Many courses don’t interview candidates, so a strong personal statement is essential. You’ll also need a reference that confirms your suitability to work with children and a Disclosure and Barring Service (DBS) check for safeguarding purposes.
Your personal statement should provide evidence of:
It’s a great idea to contact the course leader for an informal chat about curriculum of the course - find out how much you are expected to study, how you’ll be supported, to generally check that the course is right for you. Also, this is an opportunity to make a good impression before they see your application.
Early Years Teacher Status is different from Qualified Teacher Status (QTS) which is needed to teach a nursery or reception class in a maintained school i.e. a state school overseen by the local authority. Both qualify you to teach young children, but the one you choose sets you on a very different career path.
The main differences are:
If you’re interested in finding out more about training to achieve Qualified Teacher Status (as opposed to Early Years Teacher Status) check out courses like BEd (Hons) Primary Education with Early Years or PGCE Primary.
Early Years Teachers aren’t generally paid as much as school teachers. Most Early Years Teachers are in it for the love of it, but they also get more options to be self-employed. These range from being a solo freelancer to running their own larger Early Years setting.

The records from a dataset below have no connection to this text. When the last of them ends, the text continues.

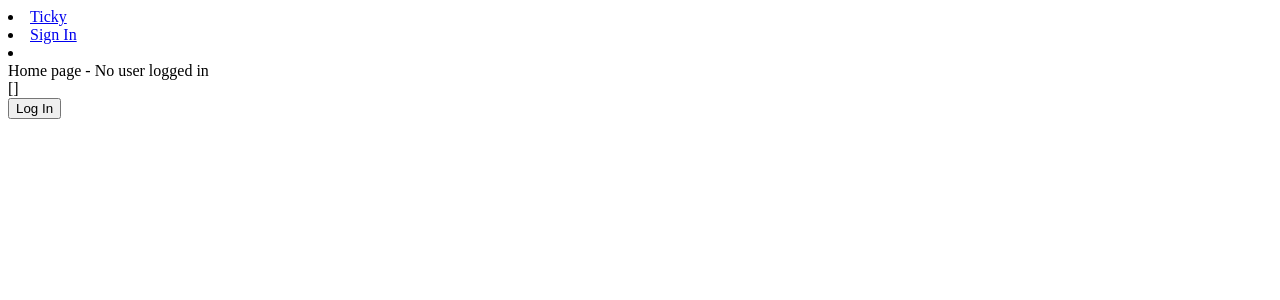
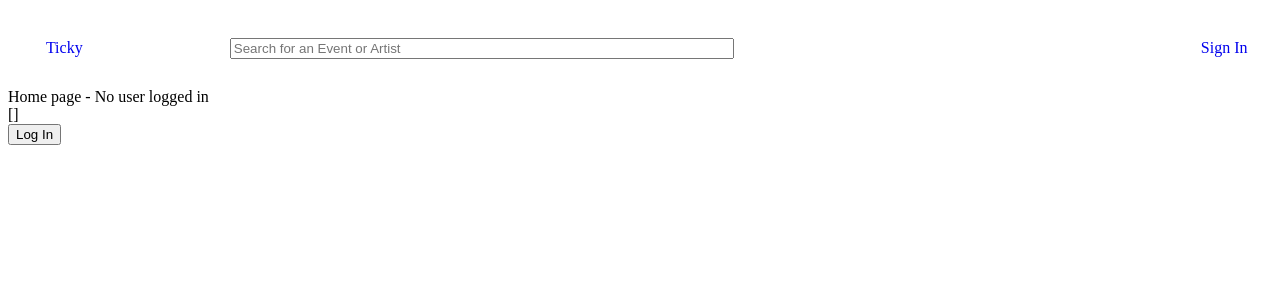
Before and after one commit to Eric-Zhang-Projects/TickY, a React (Create React App) app in the folder frontend/: page / in a window 1280 px wide. Shown: the top 300 px of the page. Built offline with nearby package versions, Linux system fonts and the light colour scheme; no server answers.

Commit message:
Navbar logout and css

```diff
--- /dev/null
+++ b/frontend/src/components/navbar/navbar-styles.css
@@ -0,0 +1,52 @@
+.Navbar {
+    display: flex;
+    /* justify-content: center; */
+    align-items: center;
+    width: 100%;
+    height: 10vh;
+}
+
+.Logo{
+    /* float:left; */
+    display:flex;
+    padding-left: 3%;
+    align-items: center;
+    height: 100%;
+    width: 15%;
+}
+
+.SearchBarDiv{
+    display:flex;
+    list-style: none;
+    align-items: center;
+    width: 45%;
+    height: 100%;
+}
+
+.SearchBar{
+    width: 90%;
+}
+
+.NavItemsDiv{
+    width: 40%;
+    height: 100%;
+    display: flex;
+    justify-content: center;
+    align-items: center;
+}
+
+.NavItems{
+    width:60%;
+    display: flex;
+    margin-left: auto;
+    margin-right: 5%;
+}
+
+.Item{
+    list-style: none;
+    margin-left: auto;
+}
+
+.Link{
+    text-decoration: none;
+}
--- a/frontend/src/components/navbar/navbar.jsx
+++ b/frontend/src/components/navbar/navbar.jsx
@@ -2,28 +2,44 @@ import { NotLoggedInItems, LoggedInItems } from './navbarItems';
 import { useContext } from 'react';
 import { UserContext } from '../../UserContext.js';
 import Logout from '../../containers/user-containers/logout.jsx';
+import './navbar-styles.css';
 
-const Navbar = (props) => {
+const Navbar = () => {
 
     const {user, setUser} = useContext(UserContext);
 
+    function handleLogout() {
+        setUser(null);
+        Logout();
+    }
+
     return(
-    <div>
+    <div className="Navbar">
+    <div className = "Logo">
+        <a className = "Link" href = '/'>Ticky</a>
+    </div>
+    <div className = "SearchBarDiv">
+            <input type="text" className = "SearchBar" name="search" placeholder="Search for an Event or Artist"/>
+    </div>
+    <div className = "NavItemsDiv">
+        <div className = "NavItems">
         {(user ? LoggedInItems : NotLoggedInItems).map((item, index) => {
             return (
-                <li key = {index}>
-                <a href = {item.link}>{item.title}</a>
+                <li className = "Item" key = {index}>
+                <a className = "Link" href = {item.link}>{item.title}</a>
                 </li>
 
             )
         })}
         {(user ?
-                <li>
-                    <button onClick={()=>Logout()}>Log out</button>
+                <li className = "Item">
+                    <button onClick={()=>handleLogout()}>Log out</button>
                 </li>
-            : <li></li>
+            : <></>
         )}
         </div>
+    </div>
+    </div>
 
     )
 }
--- a/frontend/src/components/navbar/navbarItems.js
+++ b/frontend/src/components/navbar/navbarItems.js
@@ -1,8 +1,4 @@
 export const NotLoggedInItems = [
-    {
-        title: 'Ticky',
-        link: '/'
-    },
     {
         title: 'Sign In',
         link: '/login'
@@ -11,23 +7,11 @@ export const NotLoggedInItems = [
 
 export const LoggedInItems = [
     {
-        title: 'Ticky',
-        link: '/'
-    },
-    {
-        title: 'Search Bar',
-        link: '/search',
-    },
-    {
         title: 'My Account',
         link: '/account',
     },
     {
         title: 'My Tickets',
         link: '/tickets',
-    },
-    // {
-    //     title: 'Logout',
-    //     link: '/logout'
-    // }
+    }
 ]
--- a/frontend/src/containers/event-containers/event.jsx
+++ b/frontend/src/containers/event-containers/event.jsx
@@ -3,6 +3,7 @@ import {useState, useEffect, useContext} from 'react';
 import { UserContext } from '../../UserContext.js';
 import axios from 'axios';
 import { Redirect } from 'react-router';
+import Navbar from '../../components/navbar/navbar';
 
 const Event = () => {
 
@@ -74,6 +75,7 @@ const Event = () => {
 
     return (
     <div>
+    <Navbar/>
     {user ?
         <div>
         Event page - current user: {user}
--- a/frontend/src/containers/home-containers/home.jsx
+++ b/frontend/src/containers/home-containers/home.jsx
@@ -69,7 +69,7 @@ const Home = () => {
 
     return (
     <div>
-    <Navbar items={user}/>
+    <Navbar/>
     {user ?
         <div>
         Home page - current user: {user}
--- a/frontend/src/containers/user-containers/logout.jsx
+++ b/frontend/src/containers/user-containers/logout.jsx
@@ -1,36 +1,14 @@
 import axios from 'axios';
-import { useContext } from 'react';
-import { UserContext } from '../../UserContext.js';
-import { Redirect } from 'react-router';
 
-// const {user, setUser} = useContext(UserContext);
-const Logout = () => {
-
-    const {user, setUser} = useContext(UserContext);
-
-    async function handleLogout (){
+export default async function Logout (){
     try {
         const url = '/api/logout';
-            console.log(url);
         const response = await axios({
             method: 'delete',
             url: url,
         });
         console.log(response);
-            if (response.data === 'logged out'){
-                setUser(null);
-            }
     } catch (err) {
         console.log("Failing to call login api" + err);
-            setUser("User failed to log out, logging out anyway");
     }
 }
-    handleLogout();
-
-    return <Redirect push to = {{
-        pathname: '/login',
-        state: {data: "test"}
-    }} />
-}
-
-export default Logout;
```
Also changed, not shown: 1 other file (tests, documents, lock files or other folders). Lines whose indentation alone changed are shown as unchanged.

Early Years Teachers provide the foundations for the rest of a child’s education. It’s a joy to teach (if a bit messy) and every day you get to see children's faces light up because you've helped them to learn.